The View from Institutional Capital

Industry leaders gathered yesterday in Dallas for NMHC’s 2013 Apartment Strategies/Finance Conference. The conference kicked off with a panel discussion on exactly what institutional capital is looking for when it comes to apartments.

Dallas—Industry leaders gathered yesterday in Dallas for NMHC’s 2013 Apartment Strategies/Finance Conference. The program provided valuable insight into the financial and demographic drivers behind multifamily’s continued dominance in commercial real estate. The conference kicked off with a panel discussion on exactly what institutional capital is looking for when it comes to apartments.

Left to right: Jeanette Rice (moderator), principal, Rice Consulting. Mike Gately, managing director, research group, Cornerstone Real Estate Advisers. Jack Kern, chief investment research officer, Continental Realty Advisors. Mike Sobolik, regional director of research, North America, INVESCO Real Estate.

Low long-term vacancy rates, strong rent growth over the last 10 years and a heightened demographic demand are three of the main drivers behind institutional hunger for apartments, says Michael Gately, managing director, research group, Cornerstone Real Estate Advisers.

“Apartments have recovered faster than other sectors. We continue to attract capital, and that reflects in current pricing, where core assets in major markets are bidding up more than they were pre-recession,” Gately says. “In some secondary markets we are seeing prices higher than replacement costs, which is a little bit concerning, though good news for sellers.”

Gately points out that the demand for apartments will only increase due to the unprecedented pullback in construction activity that occurred as a result of the recession. The supply constraint is only bolstered when you factor in the age of the national apartment stock, with 78 percent of units built prior to 1990, and two thirds built before 1980. New trends in urban living favor state-of-the-art assets, and chronically under-housed cities like New York, Boston and San Francisco (where 50 to 70 percent of the population rents) will have an easy time landing money for the newest Class A urban core products.

“There is always a premium for the newest and the best,” Gately says. “The obsolescence factor is something you can’t underestimate when you are on the leading wave.”

Though the market fundamentals remain more than solid for apartments, Gately adds that there are near term speed bumps in some markets that institutional capital is keeping an eye on. One example is the fact that the first wave of high-end high-rise development is already seeing some reluctance as rent growth slows down. (Check back with MHN Online tomorrow for data-driven coverage on the strongest and weakest apartment markets across the county.)

Mike Sobolik, regional director of research, North America at INVESCO Real Estate, adds that institutional investors are looking for—and are willing to pay for—a long term trophy hold.
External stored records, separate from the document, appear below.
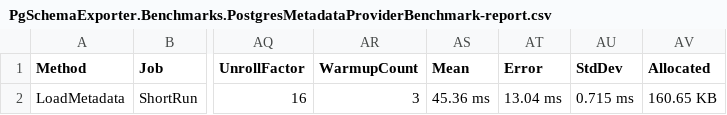
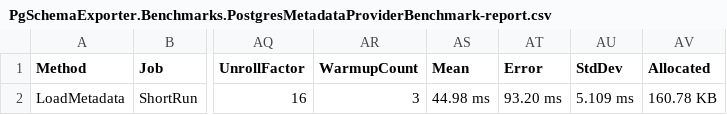
Before and after one commit to RomanShevel1977/PgSchemaExporter, a CSV file: BenchmarkDotNet.Artifacts/results/PgSchemaExporter.Benchmarks.PostgresMetadataProviderBenchmark-report.csv, drawn as a sheet; only a part is shown, gaps mark what is left out; the diff names each change by its address in the sheet, - before the commit and + after, or states it on an @@ line.

```diff
--- a/BenchmarkDotNet.Artifacts/results/PgSchemaExporter.Benchmarks.PostgresMetadataProviderBenchmark-report.csv
+++ b/BenchmarkDotNet.Artifacts/results/PgSchemaExporter.Benchmarks.PostgresMetadataProviderBenchmark-report.csv
-AS2 (Mean): 45.36 ms
+AS2 (Mean): 44.98 ms
-AT2 (Error): 13.04 ms
+AT2 (Error): 93.20 ms
-AU2 (StdDev): 0.715 ms
+AU2 (StdDev): 5.109 ms
-AV2 (Allocated): 160.65 KB
+AV2 (Allocated): 160.78 KB
```
Also changed, not shown: BenchmarkDotNet.Artifacts/results/PgSchemaExporter.Benchmarks.DeploymentPlanBuilderBenchmark-report.csv, BenchmarkDotNet.Artifacts/results/PgSchemaExporter.Benchmarks.LineDifferBenchmark-report.csv, 37 other files.
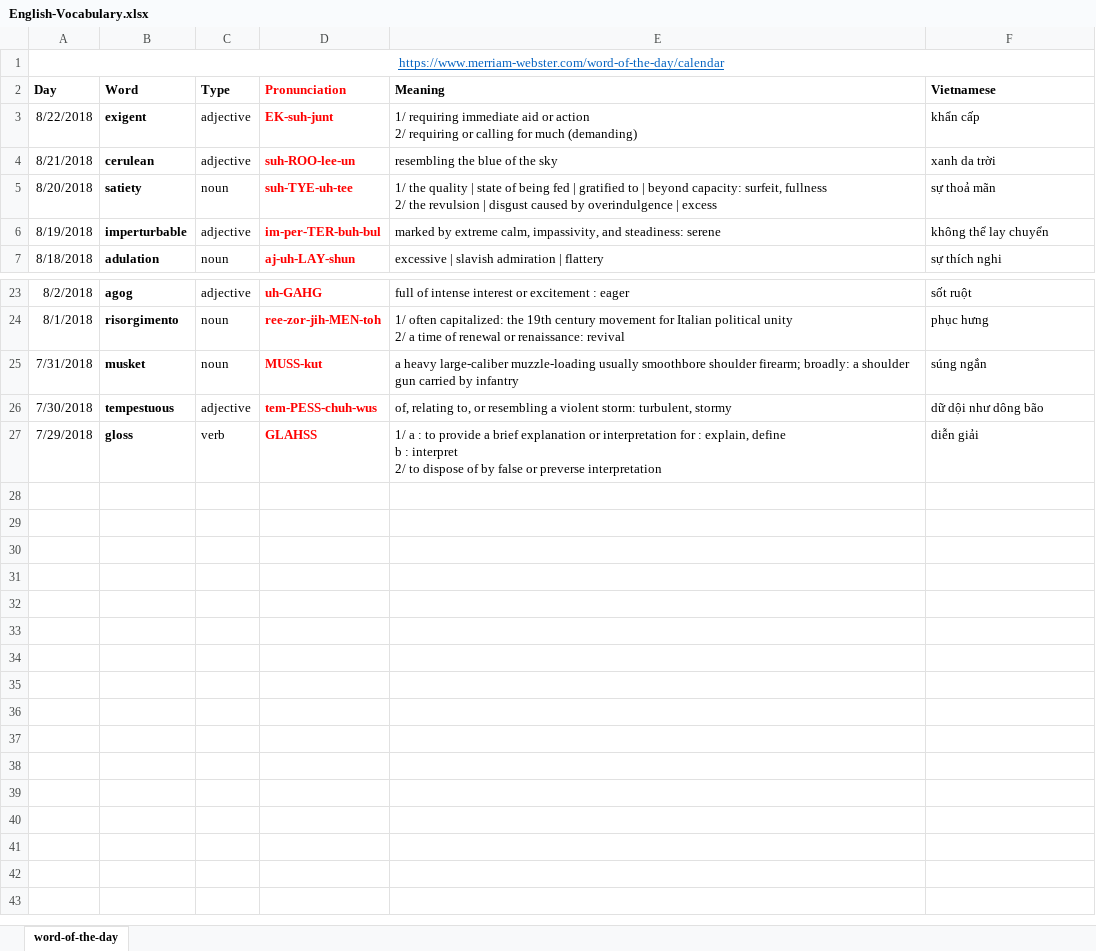
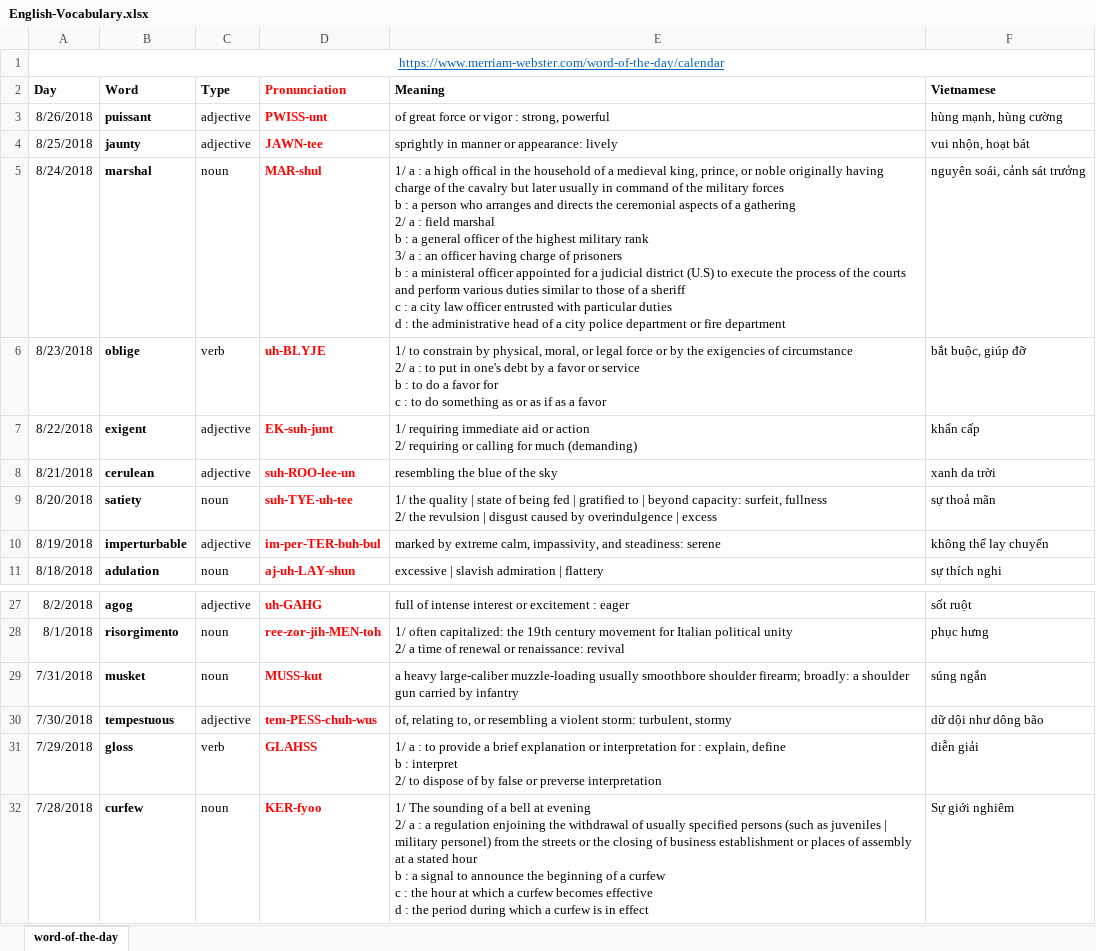
Before and after one commit to TienVNguyen/English, an Excel workbook: English-Vocabulary.xlsx, sheet word-of-the-day, drawn as a sheet; only a part is shown, gaps mark what is left out; values as stored, in another font and other column widths than the file's, no borders; ↵ is a line break in a cell; the diff names each change by its address in the sheet, - before the commit and + after, or states it on an @@ line.

Commit message:
Updated Vocabulary File
- curfew, oblige, marshal, jaunty, puissant

```diff
--- a/English-Vocabulary.xlsx (sheet word-of-the-day)
+++ b/English-Vocabulary.xlsx (sheet word-of-the-day)
+row 3: 8/26/2018 | puissant | adjective | PWISS-unt | of great force or vigor : strong, powerful | hùng mạnh, hùng cường
+row 4: 8/25/2018 | jaunty | adjective | JAWN-tee | sprightly in manner or appearance: lively | vui nhộn, hoạt bát
+row 5: 8/24/2018 | marshal | noun | MAR-shul | 1/ a : a high offical in the household of a medieval king, prince, or noble originally having charge of the cavalry but later usually in command of the military forces ↵ b : a person who arranges and directs the ceremonial aspects of a gathering ↵ 2/ a : field marshal ↵ b : a general officer of the highest military rank ↵ 3/ a : an officer having charge of prisoners ↵ b : a ministeral officer appointed for a judicial district (U.S) to execute the process of the courts and perform various duties similar to those of a sheriff ↵ c : a city law officer entrusted with particular duties ↵ d : the administrative head of a city police department or fire department | nguyên soái, cảnh sát trưởng
+row 6: 8/23/2018 | oblige | verb | uh-BLYJE | 1/ to constrain by physical, moral, or legal force or by the exigencies of circumstance ↵ 2/ a : to put in one's debt by a favor or service ↵ b : to do a favor for ↵ c : to do something as or as if as a favor | bắt buộc, giúp đỡ
+row 32: 7/28/2018 | curfew | noun | KER-fyoo | 1/ The sounding of a bell at evening ↵ 2/ a : a regulation enjoining the withdrawal of usually specified persons (such as juveniles | military personel) from the streets or the closing of business establishment or places of assembly at a stated hour ↵ b : a signal to announce the beginning of a curfew ↵ c : the hour at which a curfew becomes effective ↵ d : the period during which a curfew is in effect | Sự giới nghiêm
```
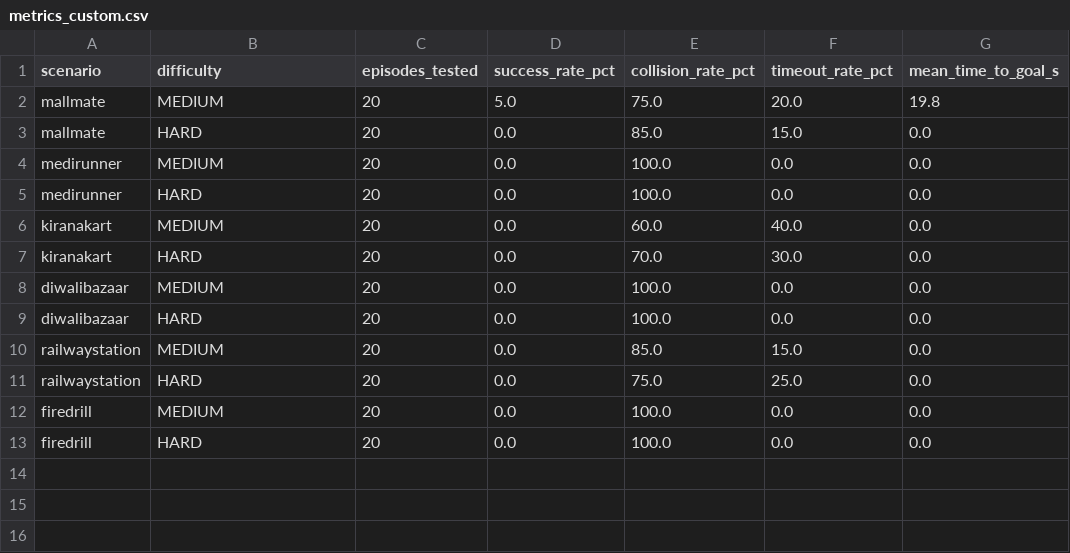
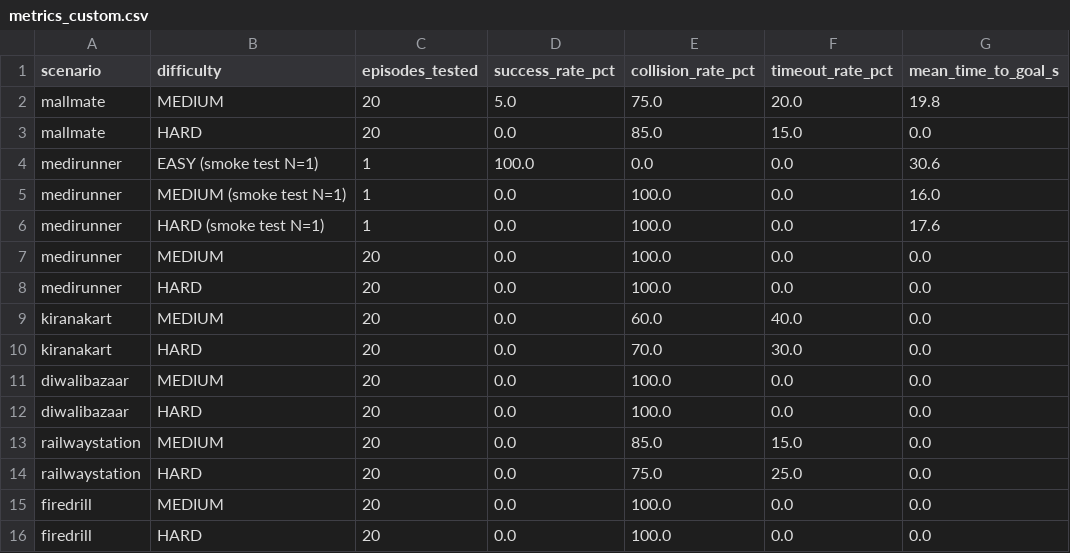
Before and after one commit to Sravanthi2727/AI_Robotics, a CSV file: submission/task3_custom/metrics_custom.csv, drawn as a sheet.

Commit message:
Add MediRunner hospital delivery robot scenario

```diff
--- a/submission/task3_custom/metrics_custom.csv
+++ b/submission/task3_custom/metrics_custom.csv
@@ -3,2 +3,5 @@ mallmate,MEDIUM,20,5.0,75.0,20.0,19.8
 mallmate,HARD,20,0.0,85.0,15.0,0.0
+medirunner,EASY (smoke test N=1),1,100.0,0.0,0.0,30.6
+medirunner,MEDIUM (smoke test N=1),1,0.0,100.0,0.0,16.0
+medirunner,HARD (smoke test N=1),1,0.0,100.0,0.0,17.6
 medirunner,MEDIUM,20,0.0,100.0,0.0,0.0
```
Also changed, not shown: 7 other files.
Long term demographic drivers certainly suggest that multifamily will be firing on all cylinders for some time.

“Institutional capital is looking at the industry on the long term, and they want the high quality core located assets,” Sobolik says. “But if you want the high-quality core located asset, you are going to pay up for it. That is what is driving the cap rates so low for the urban Class A assets.”

Sobolik points out that there are several factors contributing to demand over the next 10 years. New household growth is expected to increase by 15 million over the next decade, with 35 percent of that figure electing to rent. That’s 5.25 million new households in the rental market over the next 10 years. When it comes to young renters, in the pre-GSE period 27 percent of those between 20 and 34 years of age lived with their families. In 2011 that number was at 31 percent, a difference of 3 million people. As the job market continues to improve, some of these younger workers will move out into the apartment market, bringing up the demand closer to 6 million people over the next 10 years.

“But I believe this is a front-loaded demand story,” Sobolik adds. “Pent up demand is not going to take 10 years to see fruition. It is going to happen in the next three to five years.”

Jack Kern, chief investment research officer at Continental Realty Advisors, provided some insight into the locations and asset classes that institutional funds are looking for.

“To me there are three areas: downtown urban, inter-urban in the seven- to 10-mile range from CBDs and suburban. There is just such a shortage of high-quality urban core assets. On the inter-urban side, assets positioned near transportation and shopping hubs will continue to do relatively well. Unfortunately I have seen ultra-luxury buildings in suburban areas that just aren’t justified, as the people who would live in that sort of property want to be closer to the action.”

Kern proposes that owners and investors get familiar with real time mapping analytics to see how patterns vary from market to market, with changes in occupancy being the biggest indication for where opportunity exists. He adds that investors should look past the gateway markets for value, as pricing can be a bit more favorable.

“We want something that will work long term for the renter, which has been a good strategy for us, even in those Class B spaces in Orlando, Houston and Louisville.”

Gately agrees, and believes that capital is more readily flowing to secondary markets as institutional investors become more comfortable with the asset class and the demographics driving its strength.

“It is getting challenging to place core capital in the top tier, gateway markets,” Gately says. “Many of our clients are listening and relaxing with us. Sure they sign on for a strategy and they want some control. But before they give us parameters, I find more and more clients are relaxing and looking at the core-plus, value-add opportunities.”